Grieving the Loss of a Dog – Some Suggestions

For many dog lovers, grieving the loss of a dog, particularly one that is deeply cherished, can be surprisingly painful. My book Charlie: A Love Story is about the joy and pain of my Golden Retriever Charlie’s last few years of life as well as my grieving process after I lost him. Even though I am a psychotherapist who specializes in relationships, and who regularly comforts and helps people with their losses, I am not immune from grieving when I lose one of my dogs. You can find out more about Charlie: A Love Story, by clicking on the following link:

I recently met a woman who had lost her seventeen-year-old cockapoo two weeks earlier and who was holding a little eleven-week-old puppy of the same breed she’d gotten to compensate for her loss. She said that, for the first time in two weeks, she hadn’t cried and that she couldn’t believe how much trouble she was having controlling herself. She said she had taken her dog everywhere – on airplanes, to museums, to work, even once to jury duty.

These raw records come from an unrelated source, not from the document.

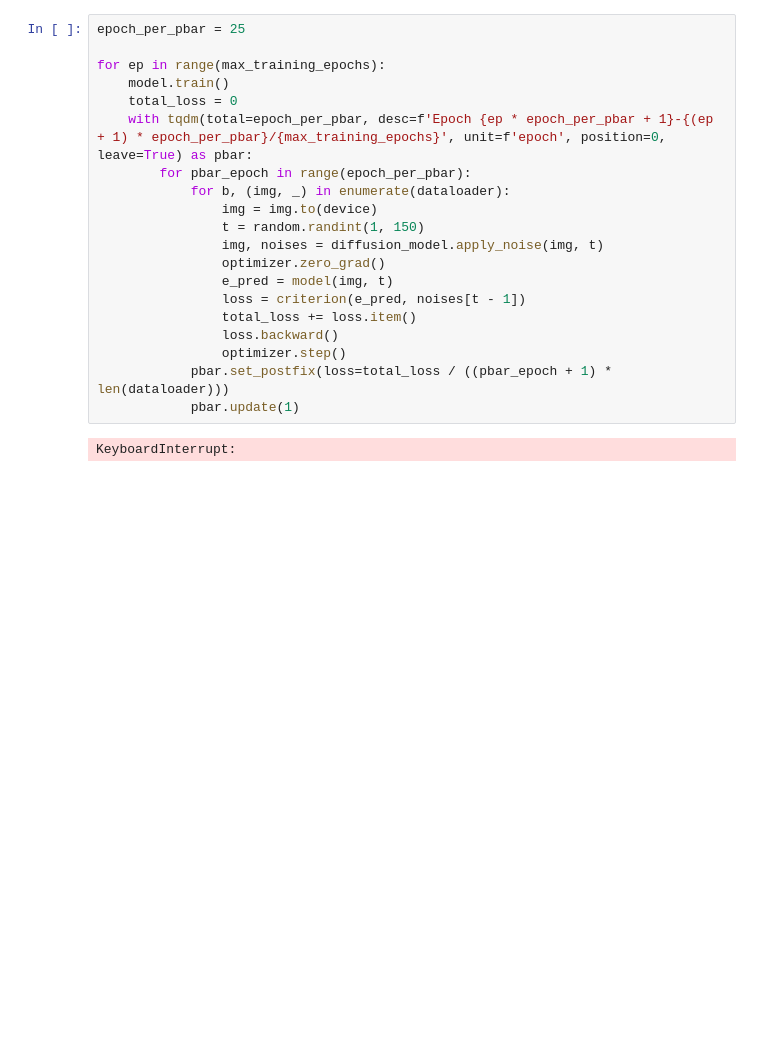
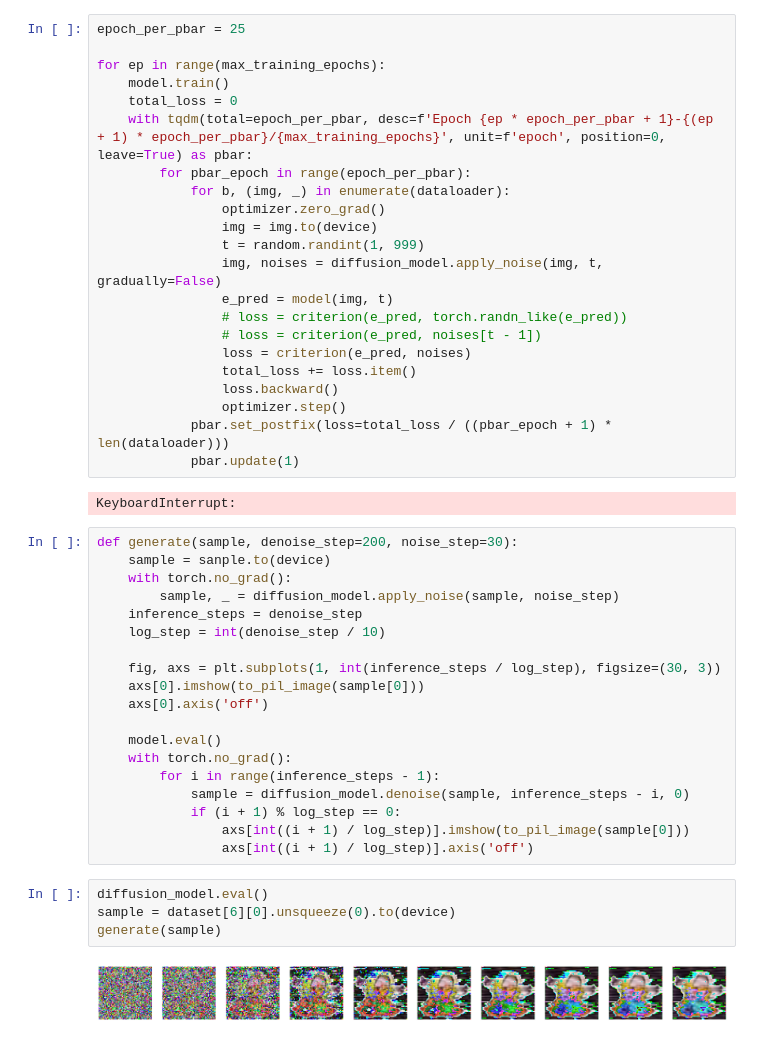
Before and after one commit to hungq1205/diffusion_pkm, a Jupyter notebook: image-gen.ipynb, the cells around one changed output. Saved outputs shown, nothing was run; the diff lists cells and outputs as text; blank space fills up the shorter version.

```diff
--- a/image-gen.ipynb
+++ b/image-gen.ipynb
@@ -178,12 +192,14 @@ for ep in range(max_training_epochs):
     with tqdm(total=epoch_per_pbar, desc=f'Epoch {ep * epoch_per_pbar + 1}-{(ep + 1) * epoch_per_pbar}/{max_training_epochs}', unit=f'epoch', position=0, leave=True) as pbar:
         for pbar_epoch in range(epoch_per_pbar):
             for b, (img, _) in enumerate(dataloader):
+                optimizer.zero_grad()
                 img = img.to(device)
-                t = random.randint(1, 150)
-                img, noises = diffusion_model.apply_noise(img, t)
-                optimizer.zero_grad()
+                t = random.randint(1, 999)
+                img, noises = diffusion_model.apply_noise(img, t, gradually=False)
                 e_pred = model(img, t)
-                loss = criterion(e_pred, noises[t - 1])
+                # loss = criterion(e_pred, torch.randn_like(e_pred))
+                # loss = criterion(e_pred, noises[t - 1])
+                loss = criterion(e_pred, noises)
                 total_loss += loss.item()
                 loss.backward()
                 optimizer.step()
@@ -191,3 +207,28 @@ for ep in range(max_training_epochs):
             pbar.update(1)
 # %% [output]
 KeyboardInterrupt:
+# %%
+def generate(sample, denoise_step=200, noise_step=30):
+    sample = sanple.to(device)
+    with torch.no_grad():
+        sample, _ = diffusion_model.apply_noise(sample, noise_step)
+    inference_steps = denoise_step
+    log_step = int(denoise_step / 10)
+
+    fig, axs = plt.subplots(1, int(inference_steps / log_step), figsize=(30, 3))
+    axs[0].imshow(to_pil_image(sample[0]))
+    axs[0].axis('off')
+
+    model.eval()
+    with torch.no_grad():
+        for i in range(inference_steps - 1):
+            sample = diffusion_model.denoise(sample, inference_steps - i, 0)
+            if (i + 1) % log_step == 0:
+                axs[int((i + 1) / log_step)].imshow(to_pil_image(sample[0]))
+                axs[int((i + 1) / log_step)].axis('off')
+# %%
+diffusion_model.eval()
+sample = dataset[6][0].unsqueeze(0).to(device)
+generate(sample)
+# %% [output]
+[figure, added]
```
Also changed, not shown: parts of 10 cells of this notebook.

I told her that the process of grieving the loss of a dog varies a lot from individual to individual. I suggested reading about others who have gone through that process, and I recommended some books. I also suggested looking on the internet to find other sources of support. I suggested that she could write about her loss and even write to her dog, which she seemed very willing to try. In Charlie: A Love Story, I found writing to him very helpful.

My guess is that she thought that getting a little puppy almost immediately after losing her seventeen-year-old dog might help her in her grief, but that things weren’t working out the way she thought they would.

My last comments to her were that it is impossible to heal from such a loss in two weeks and that she should give herself permission to feel what she needed to, for however long she needed to. Grieving the loss of a dog takes time, and time is one of the best healers.